TO DO
What is needed here is every line of the records that includes "panel".

MATERIAL PROVIDED
────────────────────

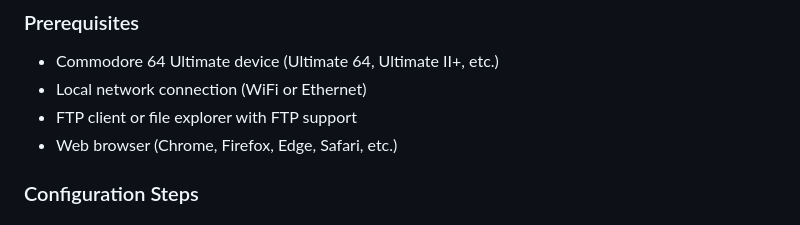
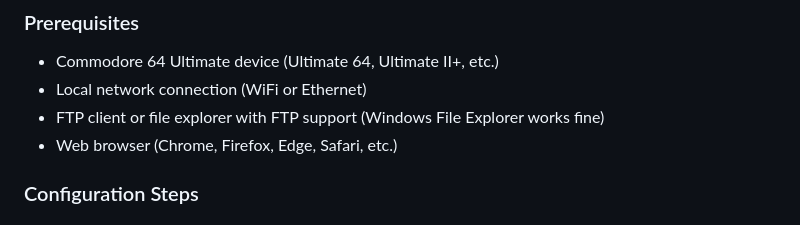
Before and after one commit to EdyJ/c64u-control-panel, a Markdown page: README.md, the part around the change. Drawn GitHub-style.

```diff
--- a/README.md
+++ b/README.md
@@ -26,7 +26,7 @@ A comprehensive web-based control panel and toolset for the Commodore 64 Ultimat
 
 - Commodore 64 Ultimate device (Ultimate 64, Ultimate II+, etc.)
 - Local network connection (WiFi or Ethernet)
-- FTP client or file explorer with FTP support
+- FTP client or file explorer with FTP support (Windows File Explorer works fine)
 - Web browser (Chrome, Firefox, Edge, Safari, etc.)
 
 ### Configuration Steps
```
Also changed, not shown: pics/config-tool.png (added), pics/control-panel-full.png (added), pics/control-panel.png (added), pics/disk-flip.png (added), pics/drives-tool.png (added), pics/streams-tool.png (added).
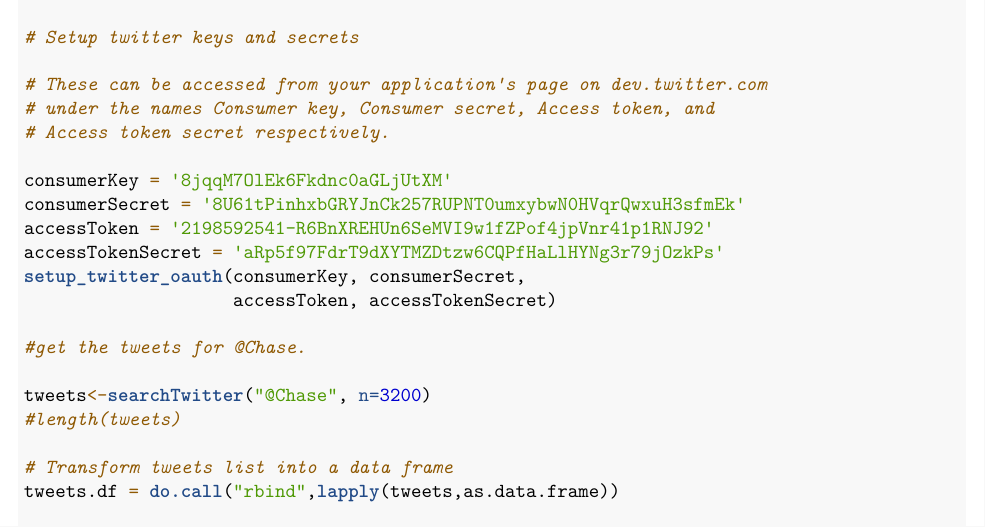
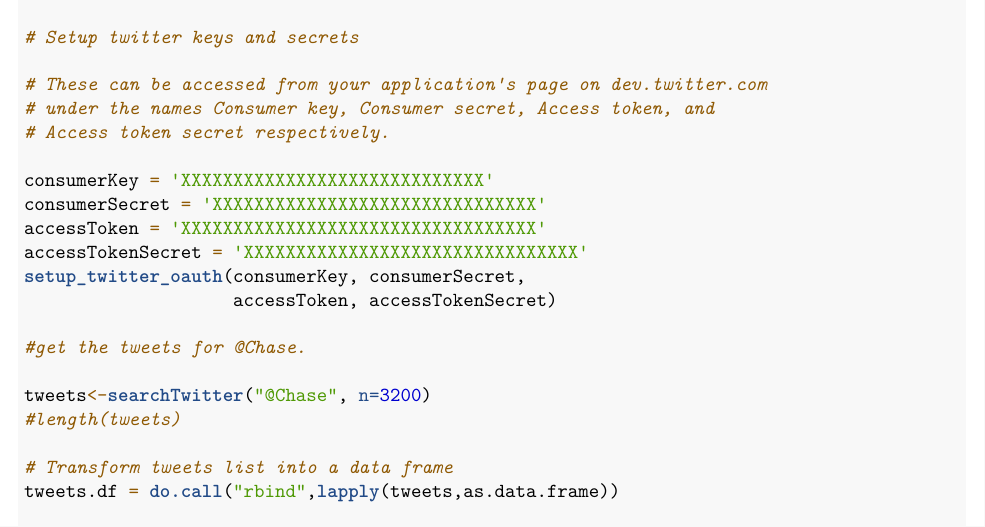
Before and after one commit to anurag313/Chase_Project, an R Markdown document (Chase_Twitter.Rmd): part of page 1 of 67, cut so that both start at the same text. Rendered offline with R 4.5, knitr and Pandoc, then LaTeX, with nearby package versions; some code elsewhere in the file could not run offline.

Commit message:
Update Chase_Twitter.Rmd

```diff
--- a/Chase_Twitter.Rmd
+++ b/Chase_Twitter.Rmd
@@ -30,10 +30,10 @@ library(twitteR)
 # under the names Consumer key, Consumer secret, Access token, and
 # Access token secret respectively.
 
-consumerKey = '8jqqM7OlEk6Fkdnc0aGLjUtXM'
-consumerSecret = '8U61tPinhxbGRYJnCk257RUPNT0umxybwN0HVqrQwxuH3sfmEk'
-accessToken = '2198592541-R6BnXREHUn6SeMVI9w1fZPof4jpVnr41p1RNJ92'
-accessTokenSecret = 'aRp5f97FdrT9dXYTMZDtzw6CQPfHaLlHYNg3r79jOzkPs'
+consumerKey = 'XXXXXXXXXXXXXXXXXXXXXXXXXXXXX'
+consumerSecret = 'XXXXXXXXXXXXXXXXXXXXXXXXXXXXXXX'
+accessToken = 'XXXXXXXXXXXXXXXXXXXXXXXXXXXXXXXXXX'
+accessTokenSecret = 'XXXXXXXXXXXXXXXXXXXXXXXXXXXXXXXX'
 setup_twitter_oauth(consumerKey, consumerSecret,
                     accessToken, accessTokenSecret)
 
```
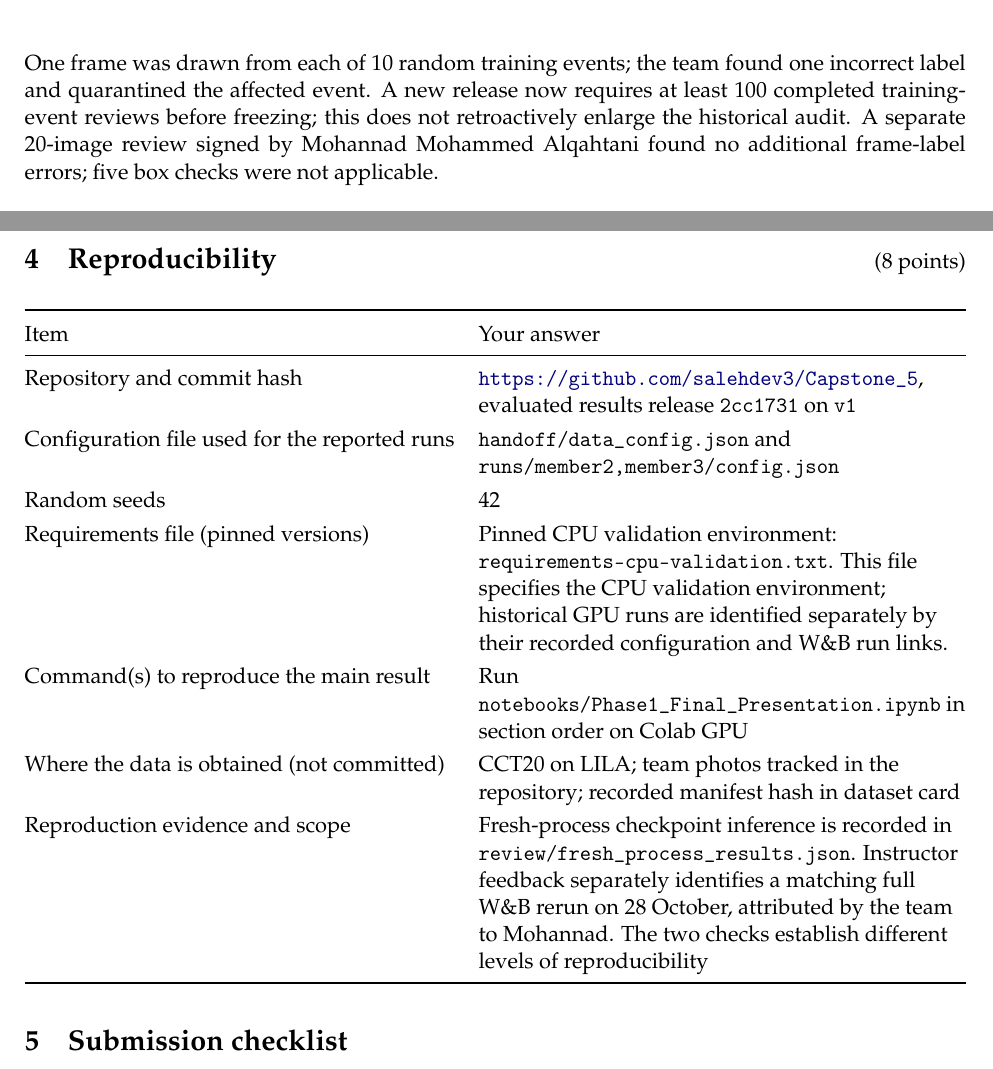
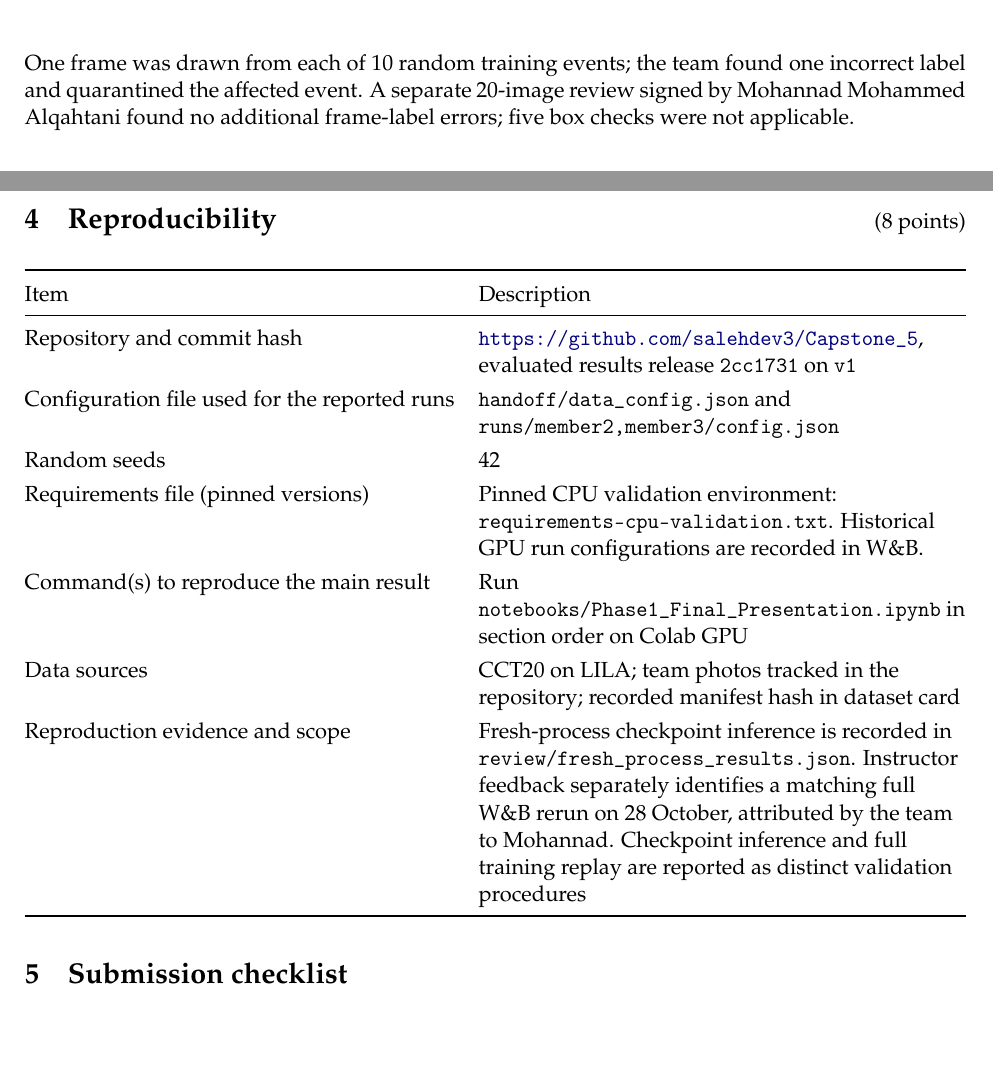
Before and after one commit to salehdev3/Capstone_5, a LaTeX document (docs/phase1_report/official_template/main.tex): two parts of pages 3 and 8 of 9, joined at a grey line, cut so that both start at the same text. Compiled offline with pdfLaTeX.

Commit message:
Refine academic report language

```diff
--- a/docs/phase1_report/official_template/main.tex
+++ b/docs/phase1_report/official_template/main.tex
@@ -171,7 +145,7 @@ Audited sample size & Errors found & Estimated label-error rate & Upper bound (9
 \end{tabularx}
 
 \smallskip
-One frame was drawn from each of 10 random training events; the team found one incorrect label and quarantined the affected event. A new release now requires at least 100 completed training-event reviews before freezing; this does not retroactively enlarge the historical audit. A separate 20-image review signed by Mohannad Mohammed Alqahtani found no additional frame-label errors; five box checks were not applicable.
+One frame was drawn from each of 10 random training events; the team found one incorrect label and quarantined the affected event. A separate 20-image review signed by Mohannad Mohammed Alqahtani found no additional frame-label errors; five box checks were not applicable.
 
 \subsection{Data loader and augmentation}
 
@@ -334,19 +306,18 @@ Low-detail night crops & Annotate day/night across all test errors for descripti
 
 \begin{tabularx}{\linewidth}{@{}l Y@{}}
 \toprule
-Item & Your answer \\
+Item & Description \\
 \midrule
 Repository and commit hash & \url{https://github.com/salehdev3/Capstone_5}, evaluated results release \texttt{2cc1731} on \texttt{v1} \\
 Configuration file used for the reported runs & \texttt{handoff/data\_config.json} and \texttt{runs/member2,member3/config.json} \\
 Random seeds & 42 \\
-Requirements file (pinned versions) & Pinned CPU validation environment: \texttt{requirements-cpu-validation.txt}. This file specifies the CPU validation environment; historical GPU runs are identified separately by their recorded configuration and W\&B run links. \\
+Requirements file (pinned versions) & Pinned CPU validation environment: \texttt{requirements-cpu-validation.txt}. Historical GPU run configurations are recorded in W\&B. \\
 Command(s) to reproduce the main result & Run \texttt{notebooks/Phase1\_Final\_Presentation.ipynb} in section order on Colab GPU \\
-Where the data is obtained (not committed) & CCT20 on LILA; team photos tracked in the repository; recorded manifest hash in dataset card \\
-Reproduction evidence and scope & Fresh-process checkpoint inference is recorded in \texttt{review/fresh\_process\_results.json}. Instructor feedback separately identifies a matching full W\&B rerun on 28 October, attributed by the team to Mohannad. The two checks establish different levels of reproducibility \\
+Data sources & CCT20 on LILA; team photos tracked in the repository; recorded manifest hash in dataset card \\
+Reproduction evidence and scope & Fresh-process checkpoint inference is recorded in \texttt{review/fresh\_process\_results.json}. Instructor feedback separately identifies a matching full W\&B rerun on 28 October, attributed by the team to Mohannad. Checkpoint inference and full training replay are reported as distinct validation procedures \\
 \bottomrule
 \end{tabularx}
 
-% =====================================================================
 \section{Submission checklist}
 
 \begin{checklist}
```
Also changed, not shown: docs/phase1_report/Project5_Phase1.pdf, docs/phase1_report/official_template/main.tex (44 more changed lines).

────────────────────

ANSWER SECTION
Before and after one commit to EdyJ/c64u-control-panel, a Markdown page: README.md, the part around the change. Drawn GitHub-style.
@@ -26,7 +26,7 @@ A comprehensive web-based control panel and toolset for the Commodore 64 Ultimat
Also changed, not shown: pics/config-tool.png (added), pics/control-panel-full.png (added), pics/control-panel.png (added), pics/disk-flip.png (added), pics/drives-tool.png (added), pics/streams-tool.png (added).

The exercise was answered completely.